### [Version difference data]
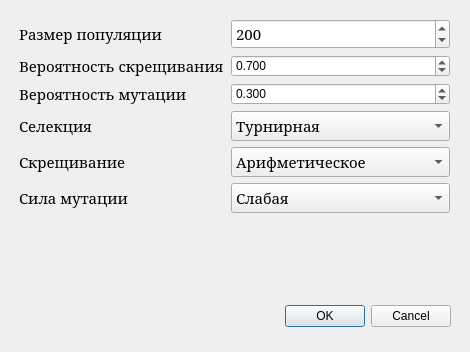
EvilCommunist/Neuro-Simulator, file ui/modifiedgacoefdialog.ui: the form before one commit.
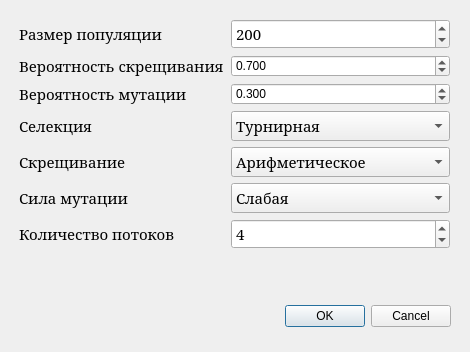
The form after the commit.

```diff
--- a/ui/modifiedgacoefdialog.ui
+++ b/ui/modifiedgacoefdialog.ui
@@ -259,6 +259,41 @@
       </item>
      </widget>
     </item>
+    <item row="6" column="0">
+     <widget class="QLabel" name="label_7">
+      <property name="font">
+       <font>
+        <family>Garamond</family>
+        <pointsize>11</pointsize>
+       </font>
+      </property>
+      <property name="text">
+       <string>Количество потоков</string>
+      </property>
+     </widget>
+    </item>
+    <item row="6" column="1">
+     <widget class="QSpinBox" name="threadAmount">
+      <property name="font">
+       <font>
+        <family>Garamond</family>
+        <pointsize>11</pointsize>
+       </font>
+      </property>
+      <property name="minimum">
+       <number>1</number>
+      </property>
+      <property name="maximum">
+       <number>8</number>
+      </property>
+      <property name="singleStep">
+       <number>1</number>
+      </property>
+      <property name="value">
+       <number>4</number>
+      </property>
+     </widget>
+    </item>
    </layout>
   </widget>
  </widget>
```
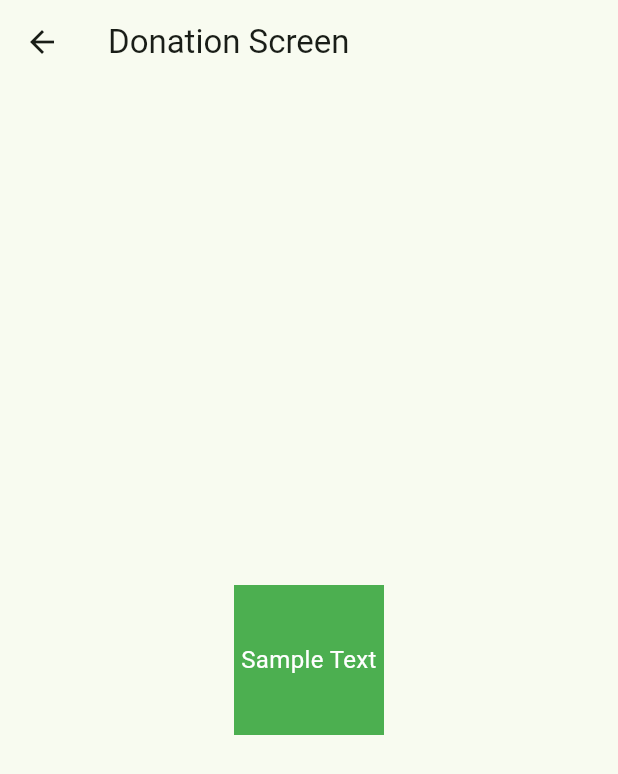
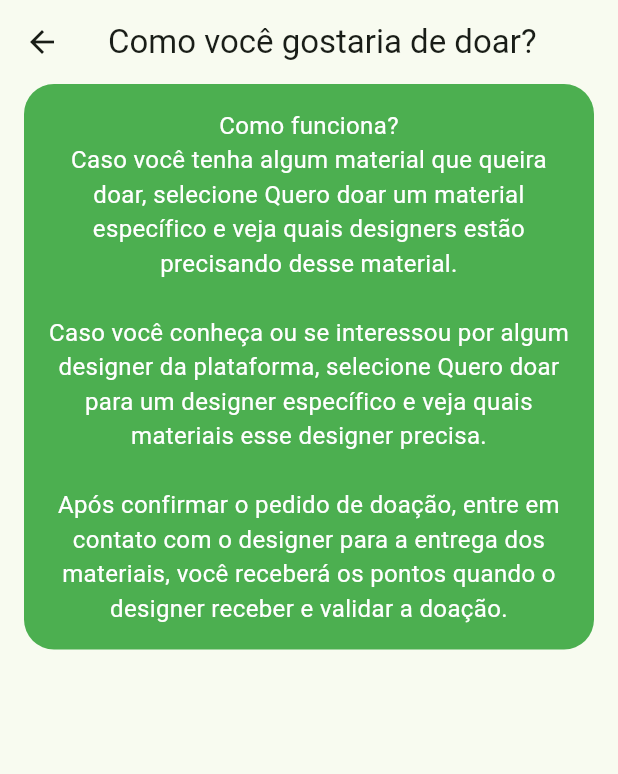
Before and after one commit to celsosoares/cycle-project, a Flutter app: the DonationScreen screen opened by its route, on a phone screen of 412 x 824 dp. Shown: the top 774 px of the screen. Run offline on Flutter 3.47's test engine with Material 3 defaults, Android fonts, the light colour scheme and no system bars; our stand-ins replace cloud_firestore, firebase_auth, firebase_core; accounts and stored records are empty.

Commit message:
add initial text to donation screen

```diff
--- a/lib/pages/donation.dart
+++ b/lib/pages/donation.dart
@@ -7,25 +7,38 @@ class DonationScreen extends StatelessWidget {
   Widget build(BuildContext context) {
 	return Scaffold(
 	  appBar: AppBar(
-		title: Text('Donation Screen'),
+		title: Text('Como você gostaria de doar?'),
 	  ),
-	  body: Center(
+	  body: Column(
+		mainAxisAlignment: MainAxisAlignment.start,
+		children: [
+		  Center(
+			child: Padding(
+			  padding: EdgeInsets.symmetric(horizontal: 16.0), // Add horizontal padding
 			  child: Container(
-		  width: 100,
-		  height: 100,
+				decoration: BoxDecoration(
 				  color: Colors.green,
-		  child: Center(
+				  borderRadius: BorderRadius.circular(20),
+				),
+				padding: EdgeInsets.all(16.0),
 				child: Text(
-			  'Sample Text',
+				  'Como funciona?\n'
+				  'Caso você tenha algum material que queira doar, selecione Quero doar um material específico e veja quais designers estão precisando desse material.\n\n'
+				  'Caso você conheça ou se interessou por algum designer da plataforma, selecione Quero doar para um designer específico e veja quais materiais esse designer precisa.\n\n'
+				  'Após confirmar o pedido de doação, entre em contato com o designer para a entrega dos materiais, você receberá os pontos quando o designer receber e validar a doação.',
 				  style: TextStyle(
 					color: Colors.white,
 					fontSize: 16,
 				  ),
 				  textAlign: TextAlign.center,
+				  maxLines: null,
+				  overflow: TextOverflow.visible,
 				),
 			  ),
 			),
 		  ),
+		],
+	  ),
 	);
   }
 }
```
Lines whose indentation alone changed are shown as unchanged.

### [Task objective]
Tally the lines of the records that hold the word "modifiedgacoefdialog" and output only the total.

### [Answer section]
3